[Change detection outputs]
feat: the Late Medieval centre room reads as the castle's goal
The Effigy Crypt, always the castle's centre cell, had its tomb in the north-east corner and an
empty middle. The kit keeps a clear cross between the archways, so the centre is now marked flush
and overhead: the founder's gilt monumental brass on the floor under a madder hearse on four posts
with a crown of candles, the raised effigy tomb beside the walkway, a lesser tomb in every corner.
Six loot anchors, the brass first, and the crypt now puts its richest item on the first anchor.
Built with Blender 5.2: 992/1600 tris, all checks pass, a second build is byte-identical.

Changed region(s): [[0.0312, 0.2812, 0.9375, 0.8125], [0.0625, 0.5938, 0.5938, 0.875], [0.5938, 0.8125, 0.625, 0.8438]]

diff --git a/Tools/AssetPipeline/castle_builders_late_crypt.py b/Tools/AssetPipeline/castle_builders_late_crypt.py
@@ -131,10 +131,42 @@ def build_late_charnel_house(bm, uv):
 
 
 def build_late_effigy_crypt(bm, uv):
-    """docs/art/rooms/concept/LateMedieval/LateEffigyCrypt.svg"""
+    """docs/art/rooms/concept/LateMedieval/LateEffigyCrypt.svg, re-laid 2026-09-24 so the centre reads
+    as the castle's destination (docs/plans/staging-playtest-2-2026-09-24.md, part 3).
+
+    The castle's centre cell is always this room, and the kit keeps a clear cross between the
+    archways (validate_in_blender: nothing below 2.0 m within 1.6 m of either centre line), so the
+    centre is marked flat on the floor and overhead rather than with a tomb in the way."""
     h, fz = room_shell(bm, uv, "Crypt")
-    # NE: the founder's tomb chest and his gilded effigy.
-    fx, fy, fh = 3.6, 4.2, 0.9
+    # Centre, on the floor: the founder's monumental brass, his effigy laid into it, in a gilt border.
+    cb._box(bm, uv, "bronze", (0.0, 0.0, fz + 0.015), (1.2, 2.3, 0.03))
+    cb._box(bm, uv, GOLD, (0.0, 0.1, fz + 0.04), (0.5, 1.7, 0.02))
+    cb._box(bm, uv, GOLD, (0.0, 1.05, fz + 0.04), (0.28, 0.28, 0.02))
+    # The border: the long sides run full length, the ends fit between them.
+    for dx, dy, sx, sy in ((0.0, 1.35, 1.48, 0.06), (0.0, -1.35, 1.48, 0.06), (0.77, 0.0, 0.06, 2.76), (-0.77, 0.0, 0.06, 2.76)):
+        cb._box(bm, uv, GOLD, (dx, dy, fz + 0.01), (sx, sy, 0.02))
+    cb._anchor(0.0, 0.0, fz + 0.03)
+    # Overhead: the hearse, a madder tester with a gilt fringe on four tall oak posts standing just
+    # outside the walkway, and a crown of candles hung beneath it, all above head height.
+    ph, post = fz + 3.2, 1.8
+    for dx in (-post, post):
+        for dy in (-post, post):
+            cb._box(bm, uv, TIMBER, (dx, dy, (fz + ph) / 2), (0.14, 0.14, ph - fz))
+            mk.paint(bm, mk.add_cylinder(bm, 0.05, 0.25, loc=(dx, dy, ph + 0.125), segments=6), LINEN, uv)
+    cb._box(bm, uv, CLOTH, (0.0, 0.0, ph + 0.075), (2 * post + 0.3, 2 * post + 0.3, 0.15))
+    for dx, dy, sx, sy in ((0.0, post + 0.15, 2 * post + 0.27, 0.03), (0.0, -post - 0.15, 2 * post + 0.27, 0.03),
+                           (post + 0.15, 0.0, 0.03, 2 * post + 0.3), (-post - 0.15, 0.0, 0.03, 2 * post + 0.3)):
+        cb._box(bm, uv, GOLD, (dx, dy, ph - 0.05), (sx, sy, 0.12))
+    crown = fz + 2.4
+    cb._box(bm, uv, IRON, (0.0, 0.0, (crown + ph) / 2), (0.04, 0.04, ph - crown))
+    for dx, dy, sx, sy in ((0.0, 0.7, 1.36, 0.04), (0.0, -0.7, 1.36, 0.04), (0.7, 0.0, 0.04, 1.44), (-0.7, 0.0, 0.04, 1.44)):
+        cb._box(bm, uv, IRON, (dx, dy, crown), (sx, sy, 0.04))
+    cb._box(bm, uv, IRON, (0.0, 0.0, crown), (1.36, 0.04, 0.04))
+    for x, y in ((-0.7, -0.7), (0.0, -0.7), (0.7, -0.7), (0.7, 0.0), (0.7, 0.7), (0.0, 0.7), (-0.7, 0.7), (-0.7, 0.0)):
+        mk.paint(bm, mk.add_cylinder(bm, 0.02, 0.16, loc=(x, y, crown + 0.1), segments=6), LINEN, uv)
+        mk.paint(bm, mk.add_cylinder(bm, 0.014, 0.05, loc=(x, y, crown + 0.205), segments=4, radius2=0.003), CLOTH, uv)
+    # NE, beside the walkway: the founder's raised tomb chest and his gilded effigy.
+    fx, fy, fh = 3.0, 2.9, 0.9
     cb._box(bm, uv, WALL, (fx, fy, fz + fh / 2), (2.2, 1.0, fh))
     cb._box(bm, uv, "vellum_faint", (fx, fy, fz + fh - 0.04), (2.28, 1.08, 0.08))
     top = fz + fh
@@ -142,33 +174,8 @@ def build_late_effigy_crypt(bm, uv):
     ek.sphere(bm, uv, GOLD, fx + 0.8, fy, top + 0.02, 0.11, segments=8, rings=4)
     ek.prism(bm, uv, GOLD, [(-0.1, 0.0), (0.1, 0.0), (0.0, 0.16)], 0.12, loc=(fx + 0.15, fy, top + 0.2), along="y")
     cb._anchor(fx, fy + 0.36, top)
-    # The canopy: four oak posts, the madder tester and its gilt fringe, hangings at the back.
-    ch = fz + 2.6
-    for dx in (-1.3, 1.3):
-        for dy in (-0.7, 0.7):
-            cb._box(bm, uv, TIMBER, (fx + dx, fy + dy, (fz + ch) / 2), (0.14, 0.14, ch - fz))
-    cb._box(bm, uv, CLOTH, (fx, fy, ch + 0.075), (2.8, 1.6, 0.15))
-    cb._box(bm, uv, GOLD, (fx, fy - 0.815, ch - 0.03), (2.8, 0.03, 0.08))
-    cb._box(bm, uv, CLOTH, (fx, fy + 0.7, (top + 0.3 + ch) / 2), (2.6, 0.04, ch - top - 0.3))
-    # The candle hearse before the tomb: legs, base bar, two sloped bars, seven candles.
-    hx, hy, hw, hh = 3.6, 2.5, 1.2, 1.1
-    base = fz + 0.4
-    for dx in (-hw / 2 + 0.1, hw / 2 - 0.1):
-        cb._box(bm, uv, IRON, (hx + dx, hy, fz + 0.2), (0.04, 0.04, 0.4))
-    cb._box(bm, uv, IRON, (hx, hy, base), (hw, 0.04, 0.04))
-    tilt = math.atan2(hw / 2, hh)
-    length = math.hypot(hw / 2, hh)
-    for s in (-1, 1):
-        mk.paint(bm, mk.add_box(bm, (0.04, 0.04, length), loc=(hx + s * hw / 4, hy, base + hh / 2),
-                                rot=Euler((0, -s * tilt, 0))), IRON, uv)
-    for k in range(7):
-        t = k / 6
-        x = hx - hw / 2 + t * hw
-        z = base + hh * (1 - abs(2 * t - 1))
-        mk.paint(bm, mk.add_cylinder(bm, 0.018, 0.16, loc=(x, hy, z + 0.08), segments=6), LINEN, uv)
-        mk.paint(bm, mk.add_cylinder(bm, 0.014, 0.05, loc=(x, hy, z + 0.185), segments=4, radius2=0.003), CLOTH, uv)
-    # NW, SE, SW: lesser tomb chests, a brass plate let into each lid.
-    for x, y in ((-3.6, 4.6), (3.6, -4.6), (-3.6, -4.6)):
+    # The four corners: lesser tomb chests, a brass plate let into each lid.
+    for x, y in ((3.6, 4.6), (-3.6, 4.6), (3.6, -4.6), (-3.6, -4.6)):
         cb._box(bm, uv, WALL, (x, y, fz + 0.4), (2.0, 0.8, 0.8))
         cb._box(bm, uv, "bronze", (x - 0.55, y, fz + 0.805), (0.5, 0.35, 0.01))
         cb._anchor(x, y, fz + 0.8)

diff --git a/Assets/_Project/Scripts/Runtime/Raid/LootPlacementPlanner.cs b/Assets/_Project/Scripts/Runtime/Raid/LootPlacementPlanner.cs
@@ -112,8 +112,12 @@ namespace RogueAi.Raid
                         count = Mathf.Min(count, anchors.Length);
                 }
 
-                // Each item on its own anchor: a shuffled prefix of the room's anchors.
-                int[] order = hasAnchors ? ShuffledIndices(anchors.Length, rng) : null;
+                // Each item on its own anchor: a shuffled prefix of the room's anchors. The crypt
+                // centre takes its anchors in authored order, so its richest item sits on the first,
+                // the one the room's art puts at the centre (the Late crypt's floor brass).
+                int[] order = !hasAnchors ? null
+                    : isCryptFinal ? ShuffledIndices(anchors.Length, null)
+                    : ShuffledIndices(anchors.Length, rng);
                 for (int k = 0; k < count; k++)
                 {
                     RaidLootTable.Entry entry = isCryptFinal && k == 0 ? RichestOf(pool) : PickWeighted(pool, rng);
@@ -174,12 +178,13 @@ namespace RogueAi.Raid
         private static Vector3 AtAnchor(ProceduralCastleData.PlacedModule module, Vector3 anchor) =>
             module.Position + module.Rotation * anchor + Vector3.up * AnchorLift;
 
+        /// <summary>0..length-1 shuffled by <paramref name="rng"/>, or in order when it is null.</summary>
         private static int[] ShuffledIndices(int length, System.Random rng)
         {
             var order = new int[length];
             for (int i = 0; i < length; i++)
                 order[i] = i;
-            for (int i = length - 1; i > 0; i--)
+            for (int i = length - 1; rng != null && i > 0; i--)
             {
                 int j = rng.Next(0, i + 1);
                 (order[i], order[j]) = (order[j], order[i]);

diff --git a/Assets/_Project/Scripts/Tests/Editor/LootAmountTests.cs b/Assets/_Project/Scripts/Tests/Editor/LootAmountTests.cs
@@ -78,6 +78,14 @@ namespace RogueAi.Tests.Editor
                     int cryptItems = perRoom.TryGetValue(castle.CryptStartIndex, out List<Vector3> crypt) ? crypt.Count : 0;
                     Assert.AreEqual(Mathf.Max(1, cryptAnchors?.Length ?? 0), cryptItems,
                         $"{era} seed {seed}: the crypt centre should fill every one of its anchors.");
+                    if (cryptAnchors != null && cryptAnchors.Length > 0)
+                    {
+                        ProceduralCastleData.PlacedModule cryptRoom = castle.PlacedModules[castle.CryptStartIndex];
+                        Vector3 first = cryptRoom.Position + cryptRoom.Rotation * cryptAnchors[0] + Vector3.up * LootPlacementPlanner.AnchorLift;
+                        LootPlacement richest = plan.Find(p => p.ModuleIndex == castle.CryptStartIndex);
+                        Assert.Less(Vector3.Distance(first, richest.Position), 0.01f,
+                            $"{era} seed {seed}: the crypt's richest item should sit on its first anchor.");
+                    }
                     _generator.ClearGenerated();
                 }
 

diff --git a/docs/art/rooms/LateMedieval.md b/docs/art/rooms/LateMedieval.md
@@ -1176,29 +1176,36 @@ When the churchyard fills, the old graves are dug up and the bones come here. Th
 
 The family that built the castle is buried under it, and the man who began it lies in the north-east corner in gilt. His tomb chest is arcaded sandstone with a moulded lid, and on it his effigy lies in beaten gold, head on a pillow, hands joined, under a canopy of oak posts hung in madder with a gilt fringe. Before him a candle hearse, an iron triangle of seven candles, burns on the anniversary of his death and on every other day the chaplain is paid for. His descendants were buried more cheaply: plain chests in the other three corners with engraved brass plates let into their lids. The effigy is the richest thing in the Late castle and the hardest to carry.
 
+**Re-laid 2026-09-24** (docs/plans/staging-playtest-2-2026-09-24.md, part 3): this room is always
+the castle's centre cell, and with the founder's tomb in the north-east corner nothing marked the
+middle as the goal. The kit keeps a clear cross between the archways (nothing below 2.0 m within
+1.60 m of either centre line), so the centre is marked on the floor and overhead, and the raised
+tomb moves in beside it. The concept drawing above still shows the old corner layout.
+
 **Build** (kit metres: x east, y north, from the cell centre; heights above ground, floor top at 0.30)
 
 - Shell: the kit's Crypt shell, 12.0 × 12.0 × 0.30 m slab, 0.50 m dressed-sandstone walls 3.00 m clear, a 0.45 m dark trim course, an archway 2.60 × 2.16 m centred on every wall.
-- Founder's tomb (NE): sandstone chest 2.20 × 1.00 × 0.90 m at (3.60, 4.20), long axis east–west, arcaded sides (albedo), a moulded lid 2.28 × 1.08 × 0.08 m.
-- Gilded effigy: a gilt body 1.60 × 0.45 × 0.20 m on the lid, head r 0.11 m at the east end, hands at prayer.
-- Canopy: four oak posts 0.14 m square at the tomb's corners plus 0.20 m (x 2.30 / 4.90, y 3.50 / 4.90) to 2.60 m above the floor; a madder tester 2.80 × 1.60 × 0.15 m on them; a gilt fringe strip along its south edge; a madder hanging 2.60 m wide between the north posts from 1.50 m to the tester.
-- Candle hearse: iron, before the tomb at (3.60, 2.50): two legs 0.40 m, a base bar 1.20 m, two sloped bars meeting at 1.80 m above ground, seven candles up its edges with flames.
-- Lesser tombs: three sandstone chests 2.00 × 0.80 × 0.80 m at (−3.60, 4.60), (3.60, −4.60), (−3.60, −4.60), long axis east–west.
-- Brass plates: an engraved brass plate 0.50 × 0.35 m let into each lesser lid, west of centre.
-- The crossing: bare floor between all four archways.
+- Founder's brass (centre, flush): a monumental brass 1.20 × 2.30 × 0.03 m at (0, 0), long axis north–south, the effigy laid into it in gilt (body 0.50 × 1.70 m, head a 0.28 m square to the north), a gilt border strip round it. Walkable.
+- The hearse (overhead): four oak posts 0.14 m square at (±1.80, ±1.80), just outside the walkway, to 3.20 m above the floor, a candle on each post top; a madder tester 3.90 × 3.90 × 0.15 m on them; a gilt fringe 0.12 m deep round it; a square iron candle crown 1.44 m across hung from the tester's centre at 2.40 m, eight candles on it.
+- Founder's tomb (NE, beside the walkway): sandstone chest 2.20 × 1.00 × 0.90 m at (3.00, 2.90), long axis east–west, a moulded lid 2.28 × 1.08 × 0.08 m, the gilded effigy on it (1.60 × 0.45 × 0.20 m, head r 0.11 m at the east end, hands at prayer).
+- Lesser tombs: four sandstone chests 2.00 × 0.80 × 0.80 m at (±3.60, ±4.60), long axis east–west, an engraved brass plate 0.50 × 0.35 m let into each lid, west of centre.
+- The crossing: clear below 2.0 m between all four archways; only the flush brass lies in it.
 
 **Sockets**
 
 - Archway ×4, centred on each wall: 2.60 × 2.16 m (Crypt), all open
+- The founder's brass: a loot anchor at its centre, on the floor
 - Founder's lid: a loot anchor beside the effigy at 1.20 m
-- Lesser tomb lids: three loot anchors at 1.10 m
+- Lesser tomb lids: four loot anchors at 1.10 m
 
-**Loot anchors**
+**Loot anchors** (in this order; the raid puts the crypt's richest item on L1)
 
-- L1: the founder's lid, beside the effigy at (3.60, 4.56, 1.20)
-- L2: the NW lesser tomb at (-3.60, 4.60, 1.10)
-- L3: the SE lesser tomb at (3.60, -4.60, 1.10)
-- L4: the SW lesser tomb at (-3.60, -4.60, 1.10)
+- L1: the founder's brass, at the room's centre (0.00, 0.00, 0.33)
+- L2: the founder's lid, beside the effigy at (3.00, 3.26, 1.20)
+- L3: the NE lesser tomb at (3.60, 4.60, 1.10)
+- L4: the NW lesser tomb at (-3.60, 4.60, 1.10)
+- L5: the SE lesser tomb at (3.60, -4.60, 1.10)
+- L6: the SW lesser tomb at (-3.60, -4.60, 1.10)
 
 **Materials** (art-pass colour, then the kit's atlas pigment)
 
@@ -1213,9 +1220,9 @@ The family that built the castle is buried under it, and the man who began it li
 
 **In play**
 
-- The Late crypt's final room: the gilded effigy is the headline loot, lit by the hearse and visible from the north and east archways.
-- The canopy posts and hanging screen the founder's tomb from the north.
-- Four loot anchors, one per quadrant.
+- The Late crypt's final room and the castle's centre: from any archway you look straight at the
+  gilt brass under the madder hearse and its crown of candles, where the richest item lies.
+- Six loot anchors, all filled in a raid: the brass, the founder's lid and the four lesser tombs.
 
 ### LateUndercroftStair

◆ YOUR TASK ◆
Could you return exactly the stretch of the data above that starts at the line with "order[i] = i;" and ends at the line with "p.ModuleIndex == castle.CryptStartIndex);", both lines included?

◆ RESPONSE FOR THIS EXERCISE ◆
                 order[i] = i;
-            for (int i = length - 1; i > 0; i--)
+            for (int i = length - 1; rng != null && i > 0; i--)
             {
                 int j = rng.Next(0, i + 1);
                 (order[i], order[j]) = (order[j], order[i]);

diff --git a/Assets/_Project/Scripts/Tests/Editor/LootAmountTests.cs b/Assets/_Project/Scripts/Tests/Editor/LootAmountTests.cs
@@ -78,6 +78,14 @@ namespace RogueAi.Tests.Editor
                     int cryptItems = perRoom.TryGetValue(castle.CryptStartIndex, out List<Vector3> crypt) ? crypt.Count : 0;
                     Assert.AreEqual(Mathf.Max(1, cryptAnchors?.Length ?? 0), cryptItems,
                         $"{era} seed {seed}: the crypt centre should fill every one of its anchors.");
+                    if (cryptAnchors != null && cryptAnchors.Length > 0)
+                    {
+                        ProceduralCastleData.PlacedModule cryptRoom = castle.PlacedModules[castle.CryptStartIndex];
+                        Vector3 first = cryptRoom.Position + cryptRoom.Rotation * cryptAnchors[0] + Vector3.up * LootPlacementPlanner.AnchorLift;
+                        LootPlacement richest = plan.Find(p => p.ModuleIndex == castle.CryptStartIndex);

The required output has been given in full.